The sestina’s repetitive structure also gave Jackson a framework for describing her transformation from the subject of derision — a person defined by what she lacks, who could draw a jeer like “Your hands have no more worth than tree stumps at harvest” — to someone with agency and value.
The beginning of the piece takes on the voices of others “who made fun of me,” she said, including their charge that being able to braid hair “Solidifies your place with your race, with your sisters.”
The poem evolves to reveal a more complex truth about her role in the community, she said.
“As I’m first starting off the poem, I’m talking about what I can’t do, what I can’t provide, a skill I don’t possess. It’s not until I realize, during the poem, that [I am] finally useful, is when talking about everyone putting their hands in my head. I do not possess the skill to properly or to intensely braid hair, but I can provide you a head to practice on.”
A sestina for a black girl who does not know how to braid hair
Your hands have no more worth than tree stumps at harvest.
Don’t sit on my porch while I make myself useful.
Braid secrets in scalps on summer days for my sisters.
Secure every strand of gossip with tight rubber bands of value.
What possessed you to ever grow your nails so long?

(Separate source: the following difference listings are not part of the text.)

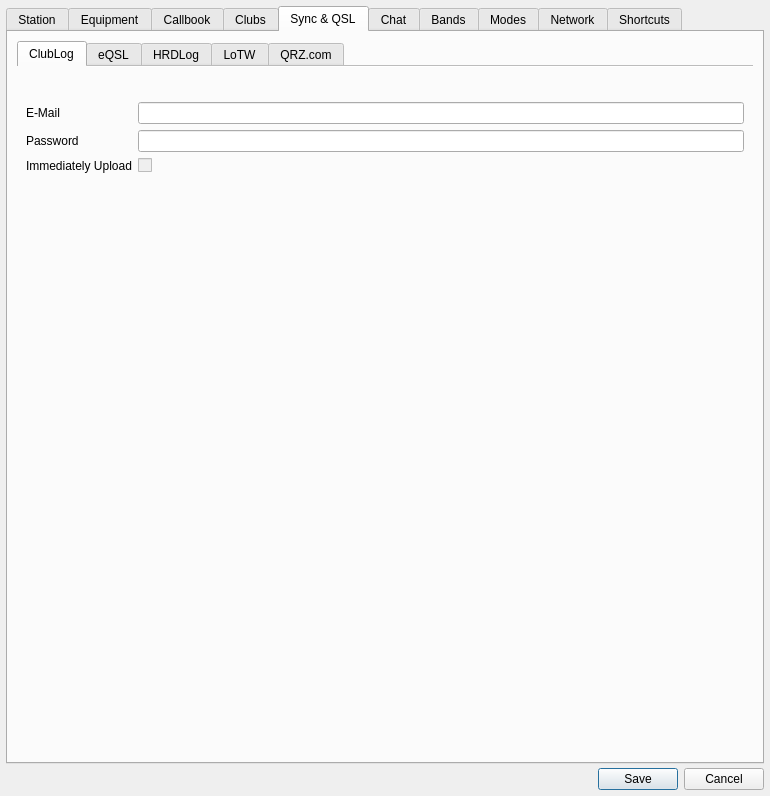
Old version of the form ui/SettingsDialog.ui in the repository jg3hlx/QLog.
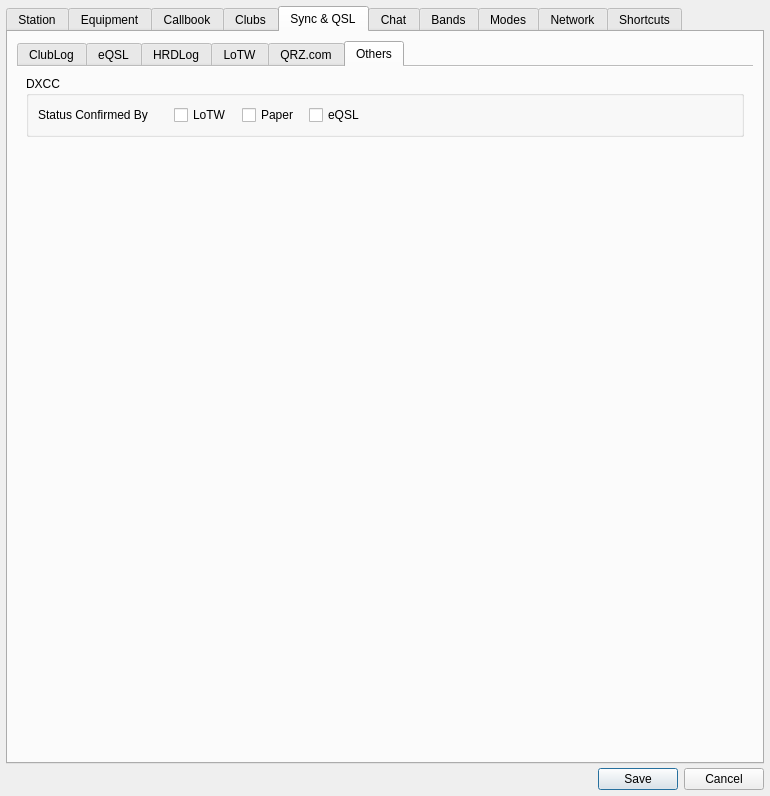
New version of the form. The open tabs and pages were chosen to show the change. Icons and pictures are not drawn. Custom widgets are drawn as their Qt base class.

Commit message: Fixed #508 - DxccStatus: select based on LoTW, Paper eQSL

```diff
--- a/ui/SettingsDialog.ui
+++ b/ui/SettingsDialog.ui
@@ -3662,6 +3662,92 @@
            </item>
           </layout>
          </widget>
+         <widget class="QWidget" name="othersTab">
+          <attribute name="title">
+           <string>Others</string>
+          </attribute>
+          <layout class="QVBoxLayout" name="verticalLayout_15">
+           <item>
+            <widget class="QGroupBox" name="groupBox_4">
+             <property name="sizePolicy">
+              <sizepolicy hsizetype="Preferred" vsizetype="Maximum">
+               <horstretch>0</horstretch>
+               <verstretch>0</verstretch>
+              </sizepolicy>
+             </property>
+             <property name="title">
+              <string>DXCC</string>
+             </property>
+             <layout class="QFormLayout" name="formLayout_6">
+              <item row="0" column="0">
+               <widget class="QLabel" name="dxccConfirmedByLabel">
+                <property name="text">
+                 <string>Status Confirmed By</string>
+                </property>
+               </widget>
+              </item>
+              <item row="0" column="1">
+               <layout class="QHBoxLayout" name="horizontalLayout_33">
+                <property name="spacing">
+                 <number>10</number>
+                </property>
+                <property name="leftMargin">
+                 <number>20</number>
+                </property>
+                <item>
+                 <widget class="QCheckBox" name="dxccConfirmedByLotwCheckBox">
+                  <property name="text">
+                   <string>LoTW</string>
+                  </property>
+                 </widget>
+                </item>
+                <item>
+                 <widget class="QCheckBox" name="dxccConfirmedByPaperCheckBox">
+                  <property name="text">
+                   <string>Paper</string>
+                  </property>
+                 </widget>
+                </item>
+                <item>
+                 <widget class="QCheckBox" name="dxccConfirmedByEqslCheckBox">
+                  <property name="text">
+                   <string>eQSL</string>
+                  </property>
+                 </widget>
+                </item>
+                <item>
+                 <spacer name="horizontalSpacer_2">
+                  <property name="orientation">
+                   <enum>Qt::Horizontal</enum>
+                  </property>
+                  <property name="sizeHint" stdset="0">
+                   <size>
+                    <width>40</width>
+                    <height>20</height>
+                   </size>
+                  </property>
+                 </spacer>
+                </item>
+               </layout>
+              </item>
+             </layout>
+            </widget>
+           </item>
+           <item>
+            <spacer name="verticalSpacer_8">
+             <property name="orientation">
+              <enum>Qt::Vertical</enum>
+             </property>
+             <property name="sizeHint" stdset="0">
+              <size>
+               <width>20</width>
+               <height>40</height>
+              </size>
+             </property>
+            </spacer>
+           </item>
+          </layout>
+         </widget>
         </widget>
        </item>
       </layout>
```
The commit also changes 18 other files.
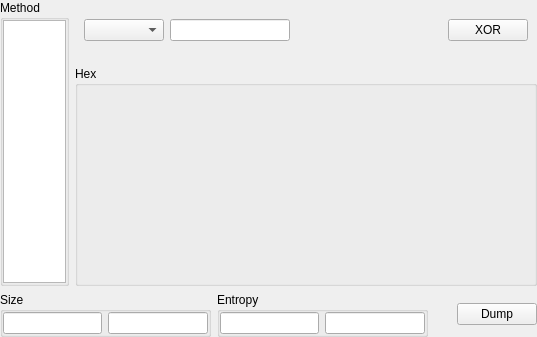
Above: xdataconvertorwidget.ui from horsicq/XDataConvertorWidget before the change. Below: the same form after it.
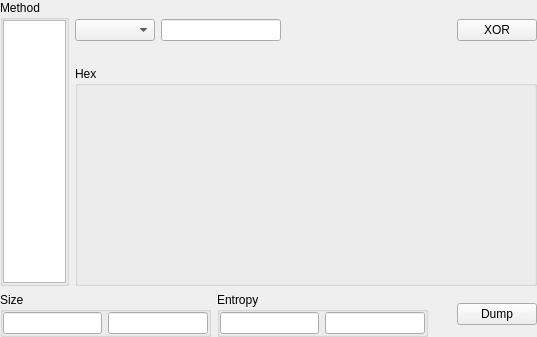
That is the form after the change. Custom widgets are drawn as their Qt base class.

What changed in the file:
```diff
--- a/xdataconvertorwidget.ui
+++ b/xdataconvertorwidget.ui
@@ -92,6 +92,18 @@
            </sizepolicy>
           </property>
           <layout class="QHBoxLayout" name="horizontalLayout_3">
+           <property name="leftMargin">
+            <number>0</number>
+           </property>
+           <property name="topMargin">
+            <number>0</number>
+           </property>
+           <property name="rightMargin">
+            <number>0</number>
+           </property>
+           <property name="bottomMargin">
+            <number>0</number>
+           </property>
            <item>
             <widget class="QComboBox" name="comboBoxXORmethod">
              <property name="minimumSize">
```
Left out of the diff: 1 changed line with no effect on the pictures.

How can you have history without braids?
A black girl is happiest when rooted to the scalp are braids.
She dances with them whipping down her back like corn in winds of harvest.
Braiding forces our reunions to be like the shifts your mothers work, long.
I find that being surrounded by only your own is more useful.
Gives our mixed blood more value.
Solidifies your place with your race, with your sisters.
Your block is a layered cake of your sisters.
Force your lips quiet and sweet and they’ll speak when they need to practice braids.
Your hair length is the only part of you that holds value.
The tallest crop is worshipped at harvest.
So many little hands in your head. You are finally useful.
Your hair is yours, your hair is theirs, your hair is, for a black girl, long.
Tender-headed ass won’t last ’round here long.
Cut your nails and use your fists to protect yourself against your sisters.
Somehow mold those hands useful.
You hair won’t get pulled in fights if they are in braids.
Beat out the weak parts of the crops during harvest.
When they are limp and without soul they have value.
If you won’t braid or defend yourself what is your value?
Sitting on the porch until dark sweeps in needing to be invited, you’ll be needing long.
When the crop is already used what is its worth after harvest?
You’ll learn that you can’t ever trust those quick to call themselves your sisters.
They yearn for the gold that is your braids.
You hold on your shoulders a coveted item that is useful.
Your presence will someday become useful.
One day the rest of your body will stagger under the weight of its value.
Until then, sit in silence in the front with your scalp on fire from the braids.
I promise you won’t need anyone too long.
One day you will love yourself on your own, without the validation of sisters.
No longer a stump wailing for affection at harvest.
Rachel “Raych” Jackson is an educator, poet and playwright. She has competed on numerous national teams and individual competitions. She is the 2017 NUPIC Champion and a ‘17 Pink Door fellow. Her latest play, Double Date premiered in the 9th Annual One Minute Play Festival in June of 2018. Her work has been published by many—including Poetry Magazine, The Rumpus, and 29Rooms through Refinery29. She is working on her first collection of poems and proudly loves every episode of Bob’s Burgers.